1,149 reputation
1411
bio website
location
age
visits member for 3 years, 7 months
seen 53 mins ago

3h
comment Is my answer really wrong?
@user144349, that is not a triviality! Indeed, it is the entire point of the problem, and is not what I think Student was basing his/her answer on. See my previous comment here.
3h
comment Is my answer really wrong?
@Student, There originally was a comment to the effect that: "a Cauchy sequence always converges, just maybe to something outside the set." What does "outside the set" mean for a general metric space $X$? This is certainly true for Cauchy sequences in $\mathbb Q$ since you know beforehand that $\mathbb Q$ sits inside of $\mathbb R$, but why can you view a general metric space as always sitting inside of another complete one? This is the point which my comments were meant to clarify. I appreciate you taking the time to improve your answer.
7h
comment Every compact metric space is complete

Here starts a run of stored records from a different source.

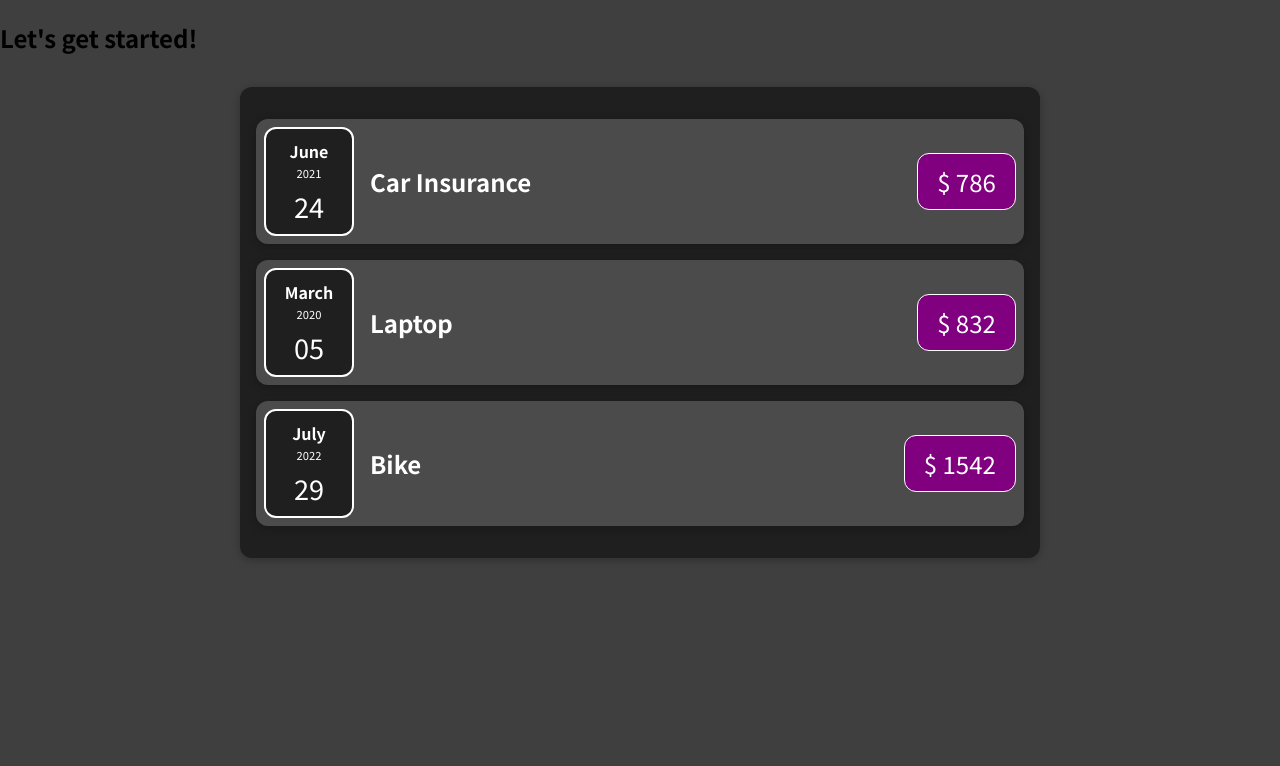
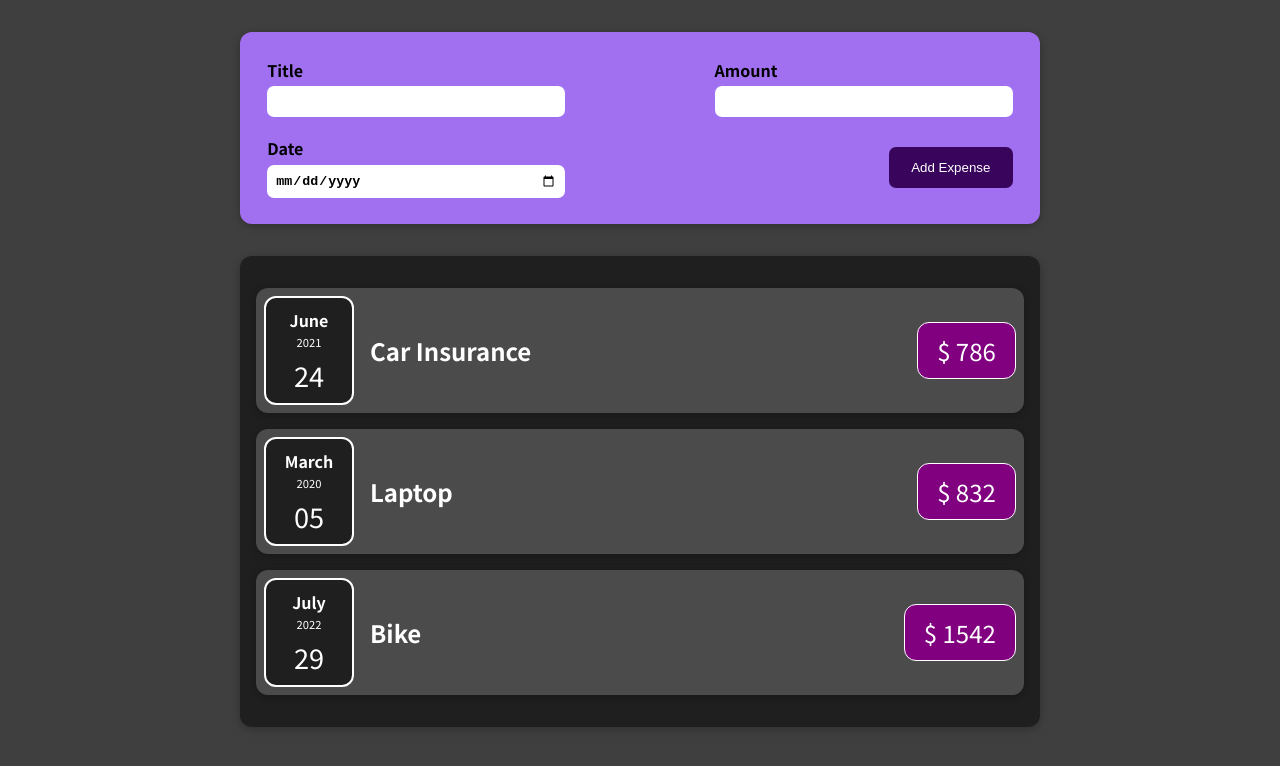
Before and after one commit to adilahamad786/expense-tracker, a React (Create React App) app: page / in a window 1280 px wide. Shown: the top 766 px of the page. Built offline with nearby package versions, Linux system fonts and the light colour scheme.

Commit message:
Add new Expense component is ready.

```diff
--- a/src/App.js
+++ b/src/App.js
@@ -1,11 +1,12 @@
 import React from "react";
+import NewExpense from "./components/NewExpense/NewExpense";
 import Expenses from "./components/Expenses/Expenses";
 
 function App() {
 
   return (
       <div>
-        <h2>Let's get started!</h2>
+        <NewExpense/>
         <Expenses/>
       </div>
   );
--- /dev/null
+++ b/src/components/NewExpense/ExpenseForm.css
@@ -0,0 +1,37 @@
+.new-expense__controls {
+    display: flex;
+    flex-wrap: wrap;
+    justify-content: space-between;
+    align-items: center;
+    font-weight: bold;
+    min-height: 10rem;
+}
+
+.new-expense__control {
+    display: flex;
+    flex-direction: column;
+    min-width: 40%;
+}
+
+.new-expense__control input{
+    border-radius: 7px;
+    border-style: none;
+    outline: none;
+    padding: 0.5rem;
+    margin-top: 0.3rem;
+    font-weight: bold;
+}
+
+button {
+    padding: 0.8rem 1.4rem;
+    border-radius: 7px;
+    border-style: none;
+    text-align: center;
+    color: white;
+    background-color: rgb(57, 5, 92);
+    cursor: pointer;
+}
+
+button:hover {
+    background-color: rgb(70, 7, 112);
+}
--- /dev/null
+++ b/src/components/NewExpense/ExpenseForm.jsx
@@ -0,0 +1,27 @@
+import "./ExpenseForm.css";
+
+const ExpenseForm = () => {
+    return (
+        <form>
+            <div className="new-expense__controls">
+                <div className="new-expense__control">
+                    <label htmlFor="title">Title</label>
+                    <input type="text" name="title" />
+                </div>
+                <div className="new-expense__control">
+                    <label htmlFor="amount">Amount</label>
+                    <input type="number" name="amount" />
+                </div>
+                <div className="new-expense__control">
+                    <label htmlFor="date">Date</label>
+                    <input type="date" name="date" />
+                </div>
+                <div className="new-expense__action">
+                    <button type="submit">Add Expense</button>
+                </div>
+            </div>
+        </form>
+    );
+}
+
+export default ExpenseForm;
--- /dev/null
+++ b/src/components/NewExpense/NewExpense.css
@@ -0,0 +1,11 @@
+.new-expense {
+    display: flax;
+    flex-direction: row;
+    background-color: rgb(161, 112, 240);
+    width: 50rem;
+    max-width: 95%;
+    margin: 2rem auto;
+    padding: 1rem 1.7rem;
+    border-radius: 12px;
+    box-shadow: 0px 2px 8px rgb(0, 0, 0, 0.25);
+}
--- /dev/null
+++ b/src/components/NewExpense/NewExpense.jsx
@@ -0,0 +1,12 @@
+import ExpenseForm from "./ExpenseForm";
+import "./NewExpense.css";
+
+const NewExpense = () => {
+    return (
+        <div className="new-expense">
+            <ExpenseForm/>
+        </div>
+    );
+}
+
+export default NewExpense;
```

Absolutely not. Given a candidate for a complete metric space, it doesn't make sense to say that "every Cauchy sequence converges, the only question is whether the limit is in the space" -- what do you mean by saying that a sequence converges if you don't yet know that the limit is in the space? I think you're confusing what happens in $\mathbb R$ with what happens for metric spaces in general.
7h
comment Every compact metric space is complete
No, that every Cauchy sequence converges is precisely the definition of "complete", so this is what you are trying to show.
7h
comment what key axioms are behind calculus
Adding to the previous comment: and the specific property of the set of real numbers which is crucial is the completeness axiom.
7h
comment Every compact metric space is complete
This is not yet correct, since you haven't yet shown that the original sequence converges. The result which you need to establish first is that if a Cauchy sequence has a convergent subsequence, then the original sequence converges.
1d
comment Calculating a double integral
Use the substitution $u = x-2y$ and $v = x+2y$.
1d
answered How would I evaluate this double integral using change of variable?
1d
comment Why this set is not a vector space?
Have you looked at the rest of the axioms for a vector space?
1d
comment Green's Theorem
Why do you think this "doesn't seem quite right"? The integral of $4x^3+4xy^2$ over the given region is indeed zero: the region is symmetric across the $y$-axis and the integrand is odd with respect to $x$.
2d
comment Completion of metric spaces
$x_n = n$ is most certainly not Cauchy with respect to the standard metric.
2d
comment Significance of an eigenvector being equal to a unit vector?
You're misusing the term "unit vector".
2d
comment What mistake am I making trying to calculate the line integral?
Your method is fine. Double check your double integral computation, in particular your bounds on $\theta$.
Apr
11
comment Calculate Matrix A from eigenvalues, but no given eigenvectors
The matrix is supposed to be non-triangular.
Apr
10
revised Notation question: What does $\langle X, - \rangle$ exactly mean?
deleted 22 characters in body
Apr
10
answered Notation question: What does $\langle X, - \rangle$ exactly mean?
Apr
9
comment What is wrong with the limits of this triple integral?
How did you come up with the bounds on $r$? The upper one is not correct. In fact, it might be simpler if you integrate with respect to $z$ on the inside instead of $r$.
Apr
6
answered Direct understanding of vector projection
Apr
6
answered Homology group of S1
Apr
6
comment Conversion to Spherical Coordinates
What do you get if you differentiate $r=\sqrt{x^2+y^2+z^2}$ with respect to $x$?